Groundwater is the primary drinking water supply of billions of people worldwide. Groundwater is under pressure globally due to extensive water abstractions. Proximity to coasts amplifies these pressures due to potential sea water intrusion that can endanger groundwater quality. It is unclear how climate change (changing potential groundwater recharge), as well as rising sea levels, will alter coastal groundwater dynamics, i.e., submarine groundwater discharge and seawater intrusion. Factors such as groundwater recharge & extraction, hydraulic gradients, permeabilities, water densities, and oceanic activity (e.g., tidal pumping and wave setup) impact coastal groundwater dynamics. While recently, global models emerged that mapped controls of coastal groundwater fluxes at global scale, those are still static and transient information is missing.

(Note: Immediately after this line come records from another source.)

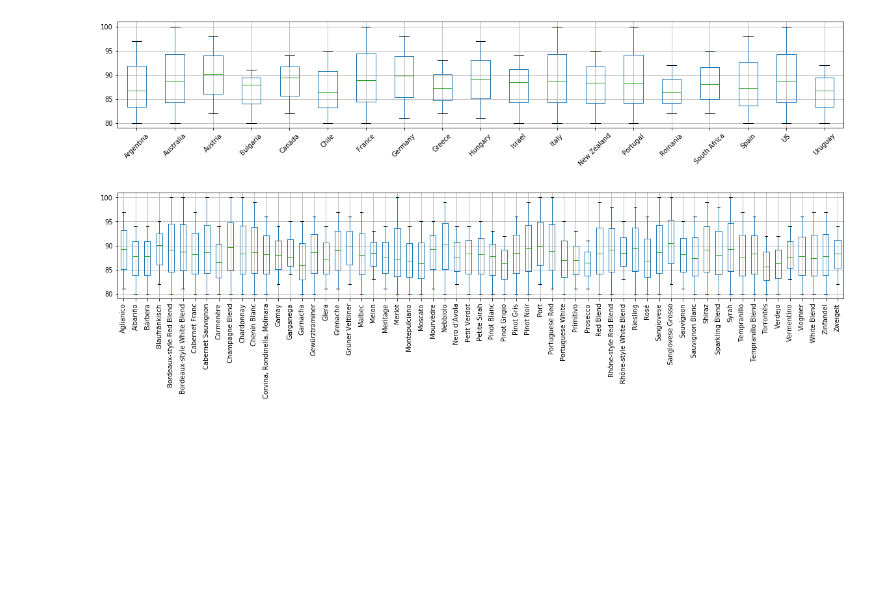
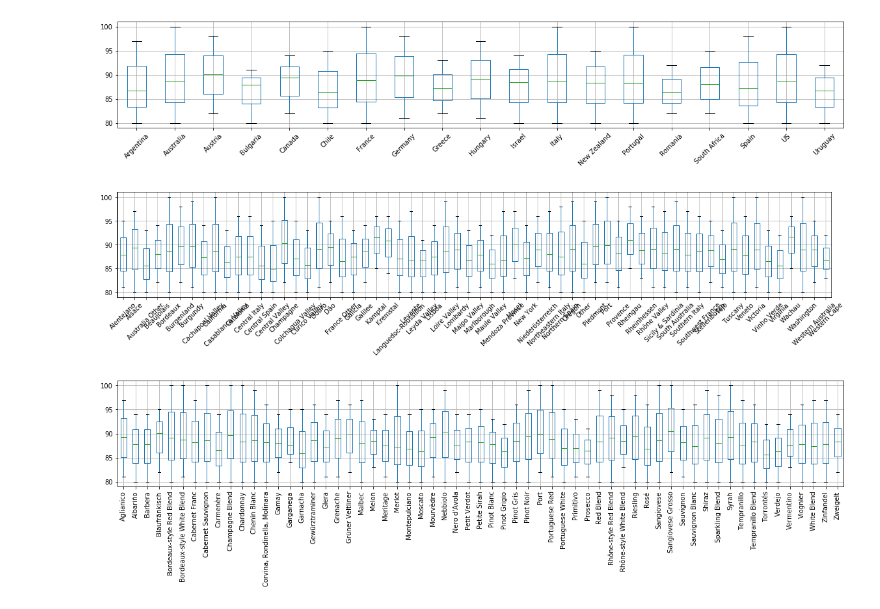
Before and after one commit to bpostance/learn_data_engineering, a Jupyter notebook: docker-compose/0_Analysis.ipynb, the cells around one changed output. Cells and saved outputs as stored; diff of their text form; code cells hidden in the pictures; blank space fills up the shorter version.

```diff
--- a/docker-compose/0_Analysis.ipynb
+++ b/docker-compose/0_Analysis.ipynb
@@ -89,6 +89,15 @@ data = df.groupby(y).filter(lambda x: len(x) >100)
 data.groupby(y).agg({'points':['min','mean','max']}).T.boxplot(ax=axs,rot=45);
 # %% [output]
 [figure]
+# %%
+y = 'province'
+
+# df['country'].value_counts()[:5]
+fig,axs = plt.subplots(1,1,figsize=(20,3))
+data = df.groupby(y).filter(lambda x: len(x) >200)
+data.groupby(y).agg({'points':['min','mean','max']}).T.boxplot(ax=axs,rot=45);
+# %% [output]
+[figure, added]
 # %%
 y = 'variety'
 
```
Also changed, not shown: parts of 1 cell of this notebook.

The COASTGUARD project will utilize and extent the G³M global groundwater model to assess coastal groundwater flows and, in parallel, improve the current parameterization of global groundwater models and quantify uncertainties between the global and local scale. This will significantly help to further understand and improve these kinds of models.
Furthermore, it allows us to improve our understanding of coastal groundwater dynamics at a global scale and highlight regions with particularly strong implications of climate change on groundwater availability and thus drinking water resources and groundwater discharge in coastal areas.
Dr. Robert Reinecke (University Potsdam)
Daniel Kretschmer (University Potsdam)
Holly Michael (University Delaware)
Marc Bierkens (University Utrecht)